- _PROBLEM DETAILS_
Copy every line below exactly.

START EXTRACTED DATA

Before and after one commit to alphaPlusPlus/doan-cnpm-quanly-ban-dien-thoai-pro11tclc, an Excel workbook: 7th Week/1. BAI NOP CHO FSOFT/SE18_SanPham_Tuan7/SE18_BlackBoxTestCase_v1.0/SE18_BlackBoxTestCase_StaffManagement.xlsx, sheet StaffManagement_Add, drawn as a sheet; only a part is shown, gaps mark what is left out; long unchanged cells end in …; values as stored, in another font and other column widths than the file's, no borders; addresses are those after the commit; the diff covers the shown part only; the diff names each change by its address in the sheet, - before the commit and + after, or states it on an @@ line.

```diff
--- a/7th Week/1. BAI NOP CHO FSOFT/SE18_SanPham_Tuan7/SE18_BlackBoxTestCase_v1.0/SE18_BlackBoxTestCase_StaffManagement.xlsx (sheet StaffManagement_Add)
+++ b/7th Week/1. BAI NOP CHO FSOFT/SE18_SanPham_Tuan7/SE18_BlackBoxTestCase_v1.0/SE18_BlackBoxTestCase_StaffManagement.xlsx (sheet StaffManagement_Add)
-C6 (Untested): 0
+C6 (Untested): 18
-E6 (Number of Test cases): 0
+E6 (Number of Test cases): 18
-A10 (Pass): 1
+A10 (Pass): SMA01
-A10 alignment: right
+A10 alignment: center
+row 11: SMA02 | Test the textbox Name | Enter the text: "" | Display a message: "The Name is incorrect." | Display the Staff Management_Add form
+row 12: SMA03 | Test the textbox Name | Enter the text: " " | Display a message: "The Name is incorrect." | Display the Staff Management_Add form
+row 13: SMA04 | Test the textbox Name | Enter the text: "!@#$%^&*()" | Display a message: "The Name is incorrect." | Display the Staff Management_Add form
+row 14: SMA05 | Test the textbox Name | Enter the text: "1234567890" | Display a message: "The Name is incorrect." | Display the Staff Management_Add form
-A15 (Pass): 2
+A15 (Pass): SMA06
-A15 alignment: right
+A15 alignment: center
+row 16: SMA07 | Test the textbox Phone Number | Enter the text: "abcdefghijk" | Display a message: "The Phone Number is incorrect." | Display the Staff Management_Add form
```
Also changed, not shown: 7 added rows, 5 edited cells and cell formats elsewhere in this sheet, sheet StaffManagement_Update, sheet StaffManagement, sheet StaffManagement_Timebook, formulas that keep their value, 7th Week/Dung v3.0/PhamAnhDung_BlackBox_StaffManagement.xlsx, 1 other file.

END EXTRACTED DATA

- _ANSWER BOX_
Before and after one commit to alphaPlusPlus/doan-cnpm-quanly-ban-dien-thoai-pro11tclc, an Excel workbook: 7th Week/1. BAI NOP CHO FSOFT/SE18_SanPham_Tuan7/SE18_BlackBoxTestCase_v1.0/SE18_BlackBoxTestCase_StaffManagement.xlsx, sheet StaffManagement_Add, drawn as a sheet; only a part is shown, gaps mark what is left out; long unchanged cells end in …; values as stored, in another font and other column widths than the file's, no borders; addresses are those after the commit; the diff covers the shown part only; the diff names each change by its address in the sheet, - before the commit and + after, or states it on an @@ line.

```diff
--- a/7th Week/1. BAI NOP CHO FSOFT/SE18_SanPham_Tuan7/SE18_BlackBoxTestCase_v1.0/SE18_BlackBoxTestCase_StaffManagement.xlsx (sheet StaffManagement_Add)
+++ b/7th Week/1. BAI NOP CHO FSOFT/SE18_SanPham_Tuan7/SE18_BlackBoxTestCase_v1.0/SE18_BlackBoxTestCase_StaffManagement.xlsx (sheet StaffManagement_Add)
-C6 (Untested): 0
+C6 (Untested): 18
-E6 (Number of Test cases): 0
+E6 (Number of Test cases): 18
-A10 (Pass): 1
+A10 (Pass): SMA01
-A10 alignment: right
+A10 alignment: center
+row 11: SMA02 | Test the textbox Name | Enter the text: "" | Display a message: "The Name is incorrect." | Display the Staff Management_Add form
+row 12: SMA03 | Test the textbox Name | Enter the text: " " | Display a message: "The Name is incorrect." | Display the Staff Management_Add form
+row 13: SMA04 | Test the textbox Name | Enter the text: "!@#$%^&*()" | Display a message: "The Name is incorrect." | Display the Staff Management_Add form
+row 14: SMA05 | Test the textbox Name | Enter the text: "1234567890" | Display a message: "The Name is incorrect." | Display the Staff Management_Add form
-A15 (Pass): 2
+A15 (Pass): SMA06
-A15 alignment: right
+A15 alignment: center
+row 16: SMA07 | Test the textbox Phone Number | Enter the text: "abcdefghijk" | Display a message: "The Phone Number is incorrect." | Display the Staff Management_Add form
```
Also changed, not shown: 7 added rows, 5 edited cells and cell formats elsewhere in this sheet, sheet StaffManagement_Update, sheet StaffManagement, sheet StaffManagement_Timebook, formulas that keep their value, 7th Week/Dung v3.0/PhamAnhDung_BlackBox_StaffManagement.xlsx, 1 other file.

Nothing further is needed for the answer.